History-making Head Prefects elected for 2021-2022 school year

Newly-elected+Head+Prefect+Jade+Stanford+%2722+gives+her+runoff+speech+in+front+of+the+Ted+Slavin+field.

Natalie Cosgrove

Newly-elected Head Prefect Jade Stanford ’22 gives her runoff speech in front of the Ted Slavin field.

Jade Stanford ’22 and Chronicle Assistant Features Editor Quincey Dern ’22 were voted as Head Prefects for the 2021-2022 school year, announced in an email sent to students April 20. This marks the first time two female students have been chosen as Head Prefects in the school’s history.

Dern said she was overjoyed when notified of her election win and is already formulating plans for Prefect Council next year.

“I am beyond ecstatic to hold the honor of Head Prefect and I couldn’t be more thrilled to work alongside my dear friend Jade Stanford,” Dern said. “As we approach the end of this year, I will start planning for the fall and hope to lay the groundwork for new initiatives.”

Dern also said that as students return to in-person learning, it is her objective to cultivate warmth and understanding among pupils.

“My greatest goal for Harvard-Westlake is that our student body will come together and create a culture of inclusion and kindness towards one another so that each student feels comfortable and safe within the community,” Dern said. ”I truly love the people of our school and want to thank the students for making this happen. As we hopefully return to a version of normalcy, I will dedicate myself to engaging with and listening to my peers, making their voices heard and implementing positive change.”

Each candidate had a total of four minutes to speak on their plans

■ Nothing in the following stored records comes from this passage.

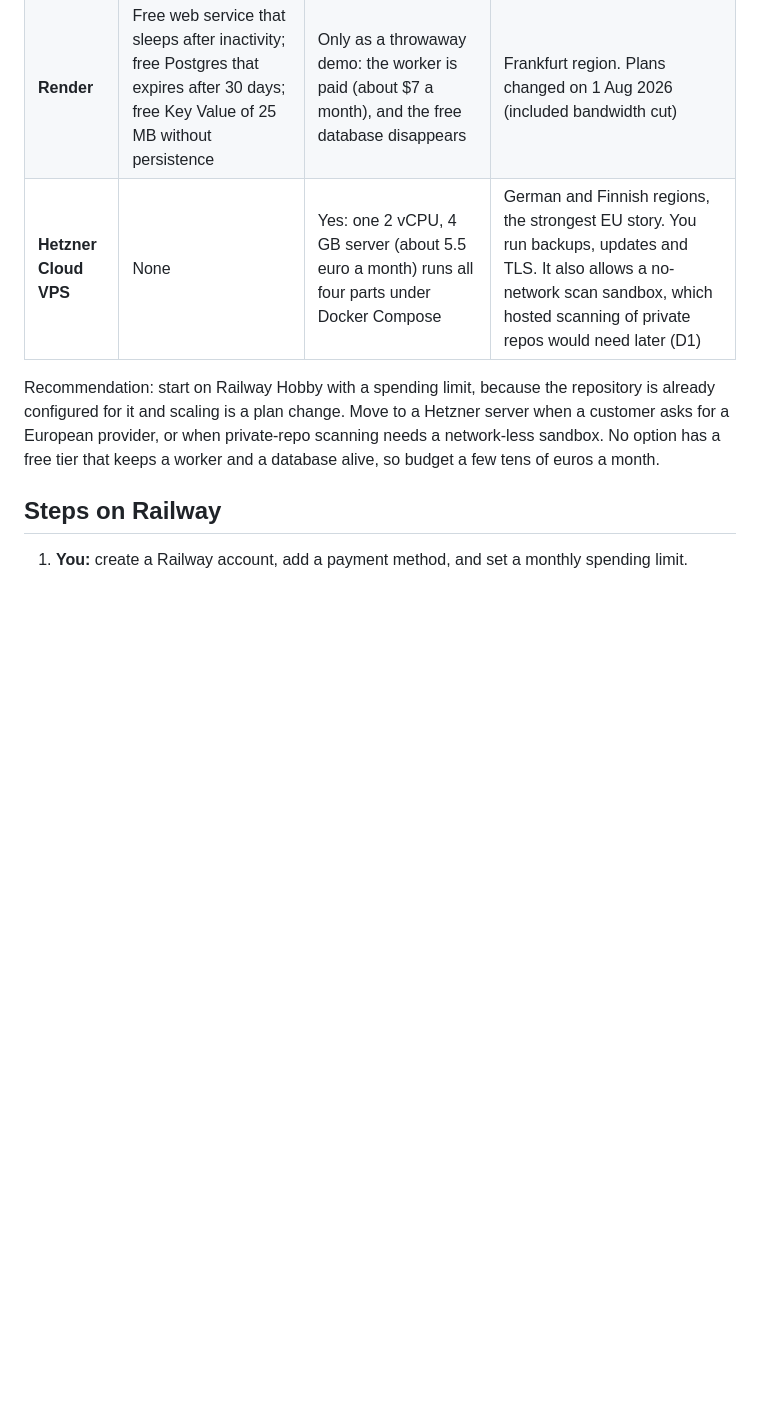
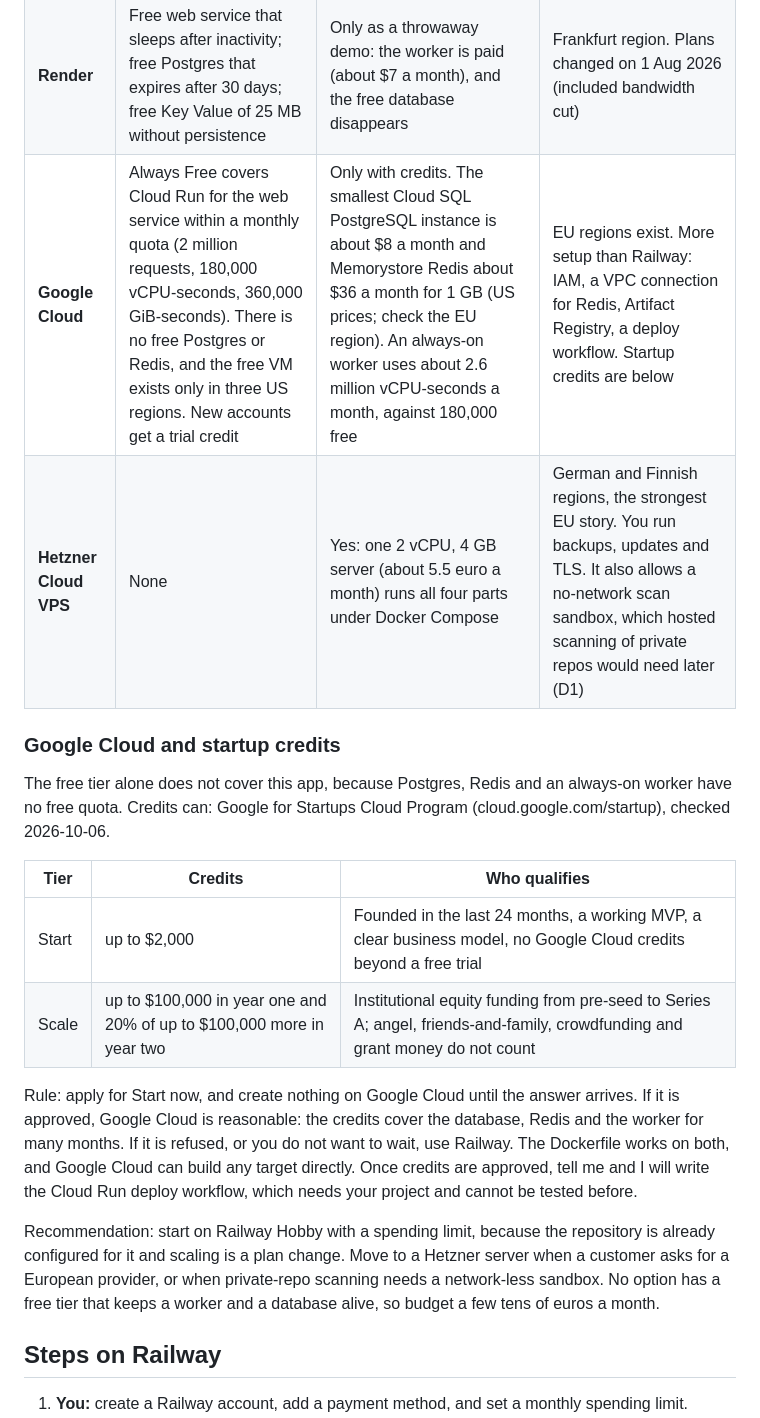
Before and after one commit to corsinlo/quantsiv-app, a Markdown page: docs/runbooks/deploy.md, the part around the change. Drawn GitHub-style; blank space fills up the shorter version.

```diff
--- a/docs/runbooks/deploy.md
+++ b/docs/runbooks/deploy.md
@@ -27,7 +27,25 @@ pricing pages (the cloud sandbox cannot reach them). Confirm before you pay.
 | --- | --- | --- | --- |
 | **Railway** | 30-day trial with a small credit and no card; then Hobby from $5 a month, billed by usage, and Pro at $20 per seat | Yes: web, worker, Postgres and Redis in one project; `railway.toml` already exists | The recommended start. It cannot choose a Dockerfile target, so the worker uses the `ROLE` variable (below). Usage-based, so set a spending limit |
 | **Render** | Free web service that sleeps after inactivity; free Postgres that expires after 30 days; free Key Value of 25 MB without persistence | Only as a throwaway demo: the worker is paid (about $7 a month), and the free database disappears | Frankfurt region. Plans changed on 1 Aug 2026 (included bandwidth cut) |
+| **Google Cloud** | Always Free covers Cloud Run for the web service within a monthly quota (2 million requests, 180,000 vCPU-seconds, 360,000 GiB-seconds). There is no free Postgres or Redis, and the free VM exists only in three US regions. New accounts get a trial credit | Only with credits. The smallest Cloud SQL PostgreSQL instance is about $8 a month and Memorystore Redis about $36 a month for 1 GB (US prices; check the EU region). An always-on worker uses about 2.6 million vCPU-seconds a month, against 180,000 free | EU regions exist. More setup than Railway: IAM, a VPC connection for Redis, Artifact Registry, a deploy workflow. Startup credits are below |
 | **Hetzner Cloud VPS** | None | Yes: one 2 vCPU, 4 GB server (about 5.5 euro a month) runs all four parts under Docker Compose | German and Finnish regions, the strongest EU story. You run backups, updates and TLS. It also allows a no-network scan sandbox, which hosted scanning of private repos would need later (D1) |
+
+### Google Cloud and startup credits
+
+The free tier alone does not cover this app, because Postgres, Redis and an always-on worker have
+no free quota. Credits can: Google for Startups Cloud Program (cloud.google.com/startup), checked
+2026-10-06.
+
+| Tier | Credits | Who qualifies |
+| --- | --- | --- |
+| Start | up to $2,000 | Founded in the last 24 months, a working MVP, a clear business model, no Google Cloud credits beyond a free trial |
+| Scale | up to $100,000 in year one and 20% of up to $100,000 more in year two | Institutional equity funding from pre-seed to Series A; angel, friends-and-family, crowdfunding and grant money do not count |
+
+Rule: apply for Start now, and create nothing on Google Cloud until the answer arrives. If it is
+approved, Google Cloud is reasonable: the credits cover the database, Redis and the worker for
+many months. If it is refused, or you do not want to wait, use Railway. The Dockerfile works on
+both, and Google Cloud can build any target directly. Once credits are approved, tell me and I
+will write the Cloud Run deploy workflow, which needs your project and cannot be tested before.
 
 Recommendation: start on Railway Hobby with a spending limit, because the repository is already
 configured for it and scaling is a plan change. Move to a Hetzner server when a customer asks for
```
Also changed, not shown: docs/feature-claims.md (+22 -15 lines), docs/runbooks/founder-checklist.md (added, +91 -0 lines).
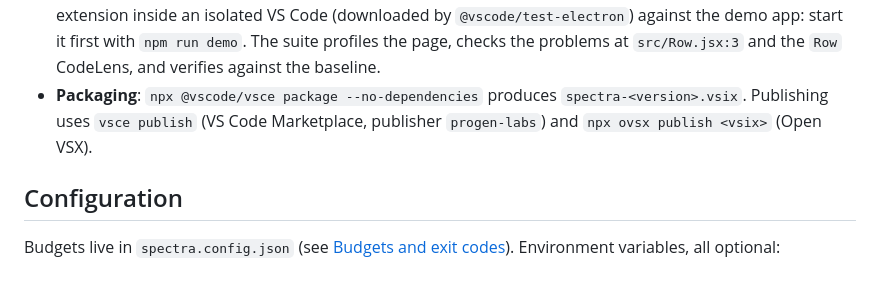
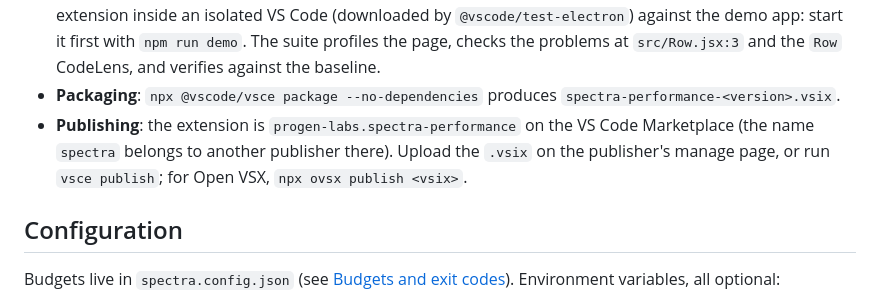
Before and after one commit to debnathSD/spectra, a Markdown page: DOCS.md, the part around the change. Rendered like a GitHub page.

```diff
--- a/DOCS.md
+++ b/DOCS.md
@@ -521,8 +521,10 @@ a thin client: every number comes from the Spectra CLI with `--json`, run in the
   extension inside an isolated VS Code (downloaded by `@vscode/test-electron`) against the demo app: start it first
   with `npm run demo`. The suite profiles the page, checks the problems at `src/Row.jsx:3` and the `Row` CodeLens, and
   verifies against the baseline.
-- **Packaging**: `npx @vscode/vsce package --no-dependencies` produces `spectra-<version>.vsix`. Publishing uses
-  `vsce publish` (VS Code Marketplace, publisher `progen-labs`) and `npx ovsx publish <vsix>` (Open VSX).
+- **Packaging**: `npx @vscode/vsce package --no-dependencies` produces `spectra-performance-<version>.vsix`.
+- **Publishing**: the extension is `progen-labs.spectra-performance` on the VS Code Marketplace (the name `spectra`
+  belongs to another publisher there). Upload the `.vsix` on the publisher's manage page, or run `vsce publish`;
+  for Open VSX, `npx ovsx publish <vsix>`.
 
 ## Configuration
 
```
Also changed, not shown: README.md (+5 -3 lines).
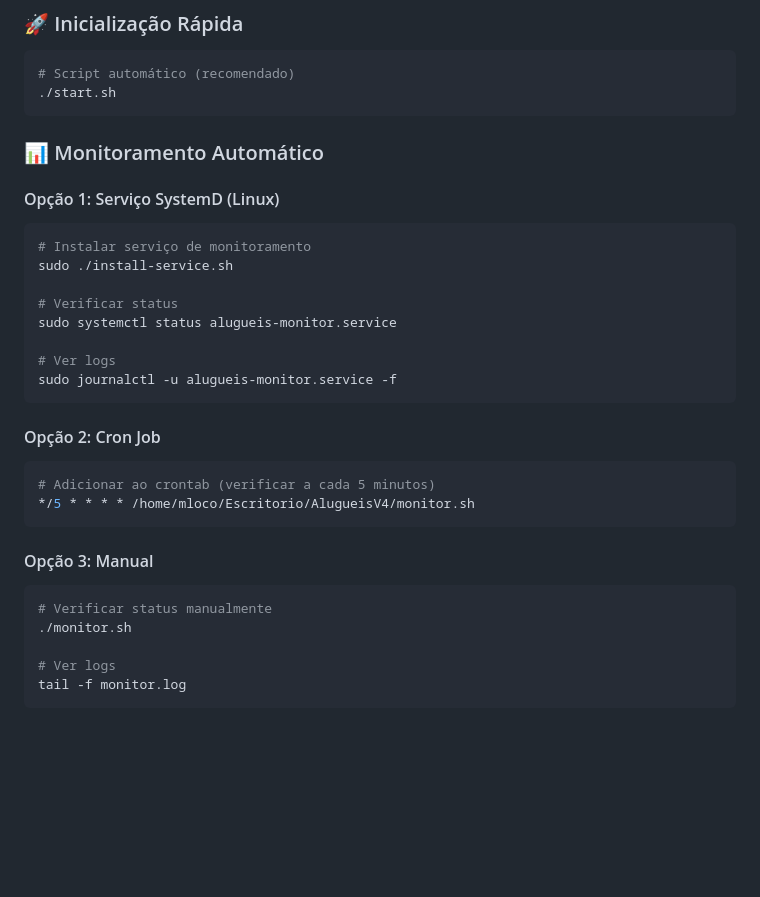
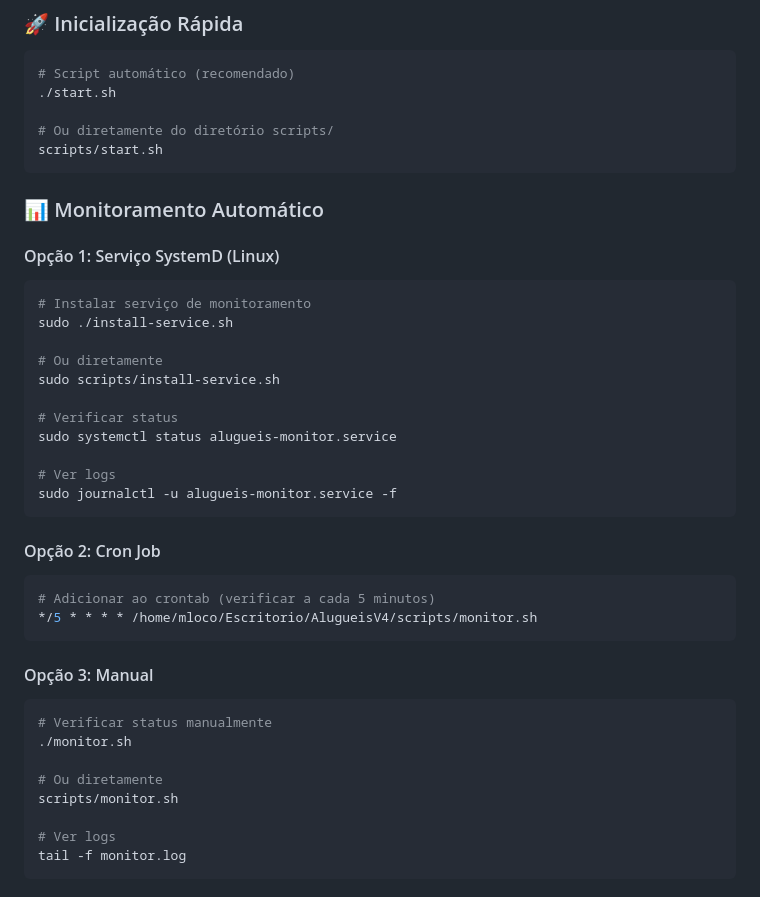
Before and after one commit to Mlocoes/AlugueisV4, a Markdown page: README.md, the part around the change printed below. GitHub-like rendering; blank space fills up the shorter version.

````diff
--- a/README.md
+++ b/README.md
@@ -175,6 +205,9 @@ O sistema agora conta com **reinicialização automática** para garantir alta d
 ```bash
 # Script automático (recomendado)
 ./start.sh
+
+# Ou diretamente do diretório scripts/
+scripts/start.sh
 ```
 
 ### 📊 Monitoramento Automático
@@ -183,6 +216,9 @@ O sistema agora conta com **reinicialização automática** para garantir alta d
 ```bash
 # Instalar serviço de monitoramento
 sudo ./install-service.sh
+
+# Ou diretamente
+sudo scripts/install-service.sh
 
 # Verificar status
 sudo systemctl status alugueis-monitor.service
@@ -194,13 +230,16 @@ sudo journalctl -u alugueis-monitor.service -f
 #### Opção 2: Cron Job
 ```bash
 # Adicionar ao crontab (verificar a cada 5 minutos)
-*/5 * * * * /home/mloco/Escritorio/AlugueisV4/monitor.sh
+*/5 * * * * /home/mloco/Escritorio/AlugueisV4/scripts/monitor.sh
 ```
 
 #### Opção 3: Manual
 ```bash
 # Verificar status manualmente
 ./monitor.sh
+
+# Ou diretamente
+scripts/monitor.sh
 
 # Ver logs
 tail -f monitor.log
````
Also changed, not shown: other parts of README.md (+41 -5 lines).
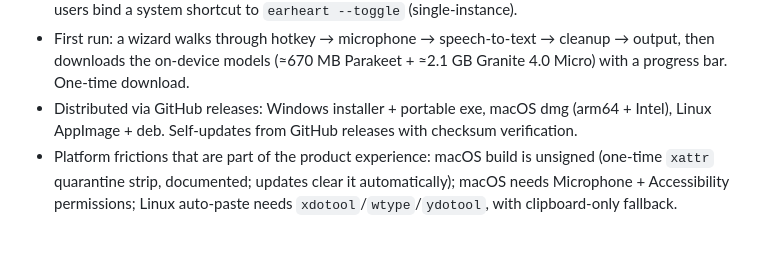
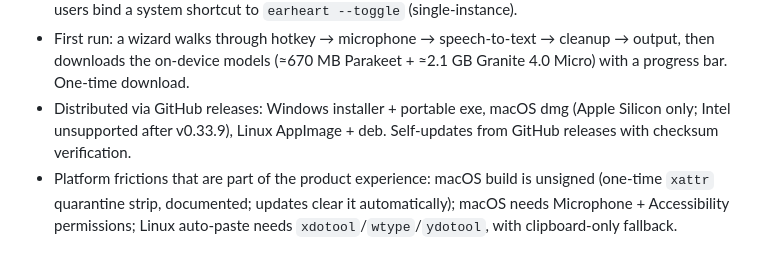
Before and after one commit to cleanunicorn/earheart, a Markdown page: PRODUCT.md, the part around the change. Rendered like a GitHub page.

```diff
--- a/PRODUCT.md
+++ b/PRODUCT.md
@@ -91,8 +91,8 @@ shipped.
   cleanup → output, then downloads the on-device models (≈670 MB Parakeet +
   ≈2.1 GB Granite 4.0 Micro) with a progress bar. One-time download.
 - Distributed via GitHub releases: Windows installer + portable exe, macOS
-  dmg (arm64 + Intel), Linux AppImage + deb. Self-updates from GitHub releases
-  with checksum verification.
+  dmg (Apple Silicon only; Intel unsupported after v0.33.9), Linux AppImage +
+  deb. Self-updates from GitHub releases with checksum verification.
 - Platform frictions that are part of the product experience: macOS build is
   unsigned (one-time `xattr` quarantine strip, documented; updates clear it
   automatically); macOS needs Microphone + Accessibility permissions; Linux
```
Also changed, not shown: README.md (+2 -2 lines).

After introductions by current Head Prefects Jonathan Cosgrove ’21 and Cleo Maloney ’21, the four candidates—Stanford, Dern, Jack Coleman ’22 and Jason Thompson ’22—all gave speeches addressing sophomores and juniors during a webinar April 19 along with an answer to an unprepared question regarding misconceptions about themselves. Sophomores and juniors then indicated their top two choices in surveys sent immediately following the event and were given until 3 p.m. the following day to cast their votes. In light of the recent return to school, the event was also the first opportunity for juniors to return to campus, and over 200 of them gathered socially distanced on the bleachers to watch live while the remaining students viewed from home.

In response to a prepared question about problems regarding COVID-19 next school year, Stanford said she is optimistic and hopes for increased interactions between students of different grades.

“As we prepare to return to the Harvard-Westlake we know and love, there will inevitably be some bumps along the way,” Stanford said. “I think it is less about what problems I will foresee and more about the opportunities that will lie ahead. I know we’re all looking forward to bonding as [individual] grades, but I don’t want us to forget something that makes the Upper School as special as it is: the bond between grades.”

Seven juniors ran for Head Prefect, four of which made it to runoffs

In his candidate statement sent to students via email April 18, Thompson said if elected, he would push to diversify the use of the Community Flex Time block in the new schedule.

“As Head Prefect, I would want to implement something I was passionate about and had the support of administrators to start, but was not able to do, due to [COVID-19], which was a varied use of the new Community Flex Times,” Thompson said. “While on Zoom, these times were filled with great guest speakers, but when we shift back onto campus, as Head Prefect I would want to lead the shift of these times being for the enjoyment of the HW community whether that entails intramural sports, coffee houses or performances from performing arts groups.”

Coleman said one of his goals was to require that teachers set aside class time for students to start their homework during the 75-minute periods.

“My first major proposal would be to mandate that teachers reserve the last 15 minutes of class time for homework,” Coleman said. “This reasonable proposal would allow us to get a head start on homework (reducing our after-school homework load by at least an hour), while still reserving plenty of time for lectures. Besides, this will help teachers too because when students practice work they just learned, we retain the information better and teachers will have to spend less time going over questions and reteaching material.”